Conine hoping numbers bring major colleges calling

April 07, 1995|By Roch Eric Kubatko | Roch Eric Kubatko,Sun Staff Writer

Alicia Conine put up such impressive numbers last year as a freshman first baseman at Anne Arundel Community College that she was named a preseason All-American this spring.

Just one problem. How could she equal a season where she batted .500 and established school records for hits (50) and RBIs (42)? Would anything less suffice?

And was even more expected?

"I sat her down in my office before we got into our games this year and said, 'Look, Alicia, we've brought in some nice talent and I don't want you to feel like you have to put up the kind of statistics you did before. There are people who can carry the load," said coach Jim Hendricks.

"She felt much relieved after hearing that, and she's been relaxed."

The pressure is off, but her production hasn't been.

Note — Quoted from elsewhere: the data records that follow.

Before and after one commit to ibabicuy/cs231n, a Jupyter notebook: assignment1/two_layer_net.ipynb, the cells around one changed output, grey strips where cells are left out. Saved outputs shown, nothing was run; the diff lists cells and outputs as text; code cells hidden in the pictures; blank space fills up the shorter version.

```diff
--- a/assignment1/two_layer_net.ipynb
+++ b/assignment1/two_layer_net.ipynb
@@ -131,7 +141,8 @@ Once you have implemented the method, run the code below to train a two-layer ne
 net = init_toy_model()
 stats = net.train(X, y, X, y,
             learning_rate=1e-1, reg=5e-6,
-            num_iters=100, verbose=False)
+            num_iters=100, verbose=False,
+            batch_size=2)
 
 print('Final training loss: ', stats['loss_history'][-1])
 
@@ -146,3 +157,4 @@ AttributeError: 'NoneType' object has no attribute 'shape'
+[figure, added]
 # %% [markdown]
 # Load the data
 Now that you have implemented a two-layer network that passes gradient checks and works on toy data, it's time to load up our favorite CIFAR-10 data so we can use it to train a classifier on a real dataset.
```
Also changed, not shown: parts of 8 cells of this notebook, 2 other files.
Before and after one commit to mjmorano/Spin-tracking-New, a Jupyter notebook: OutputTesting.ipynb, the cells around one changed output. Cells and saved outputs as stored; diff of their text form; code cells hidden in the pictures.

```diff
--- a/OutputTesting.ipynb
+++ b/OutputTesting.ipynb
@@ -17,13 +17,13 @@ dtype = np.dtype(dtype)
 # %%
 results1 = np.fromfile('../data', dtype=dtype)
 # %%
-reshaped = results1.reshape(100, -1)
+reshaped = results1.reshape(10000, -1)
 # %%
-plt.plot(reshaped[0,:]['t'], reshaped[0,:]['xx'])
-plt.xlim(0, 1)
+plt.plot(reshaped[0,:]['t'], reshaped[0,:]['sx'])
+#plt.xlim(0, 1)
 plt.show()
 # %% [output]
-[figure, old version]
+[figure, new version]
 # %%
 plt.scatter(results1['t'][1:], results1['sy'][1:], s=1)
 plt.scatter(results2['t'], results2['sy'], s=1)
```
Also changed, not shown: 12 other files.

Going into tomorrow's doubleheader with the University of Maryland, Conine is batting .594 (19-for-32) with three doubles, three triples, 21 RBIs and 11 runs scored. She has walked nine times and struck out once.

In the field, she has 85 putouts and 11 assists, and no errors.

It appears that Conine, a 1992 graduate of Severna Park High School, can do plenty for an encore.

"I don't feel like I have to live up to what I did last year," said Conine, who leads all Region XX hitters in average, hits and RBIs. "There are only three of us left who played last year, so there aren't many who even remember."

She made All-County twice during her four years on the varsity at Severna Park, including once as an outfielder. Wayne Mook replaced Paul Yannuzzi as coach before her junior season and moved her to center field.

"It was a rough couple of practices when he put me out there because it was the first time I had ever played the outfield," she said. "But my senior year, our first baseman got kicked off the team and I got my position back."

Conine attended Virginia Tech for one year and played on its club softball team before transferring to Anne Arundel, where she was given "a second chance" because the sport was taken more seriously.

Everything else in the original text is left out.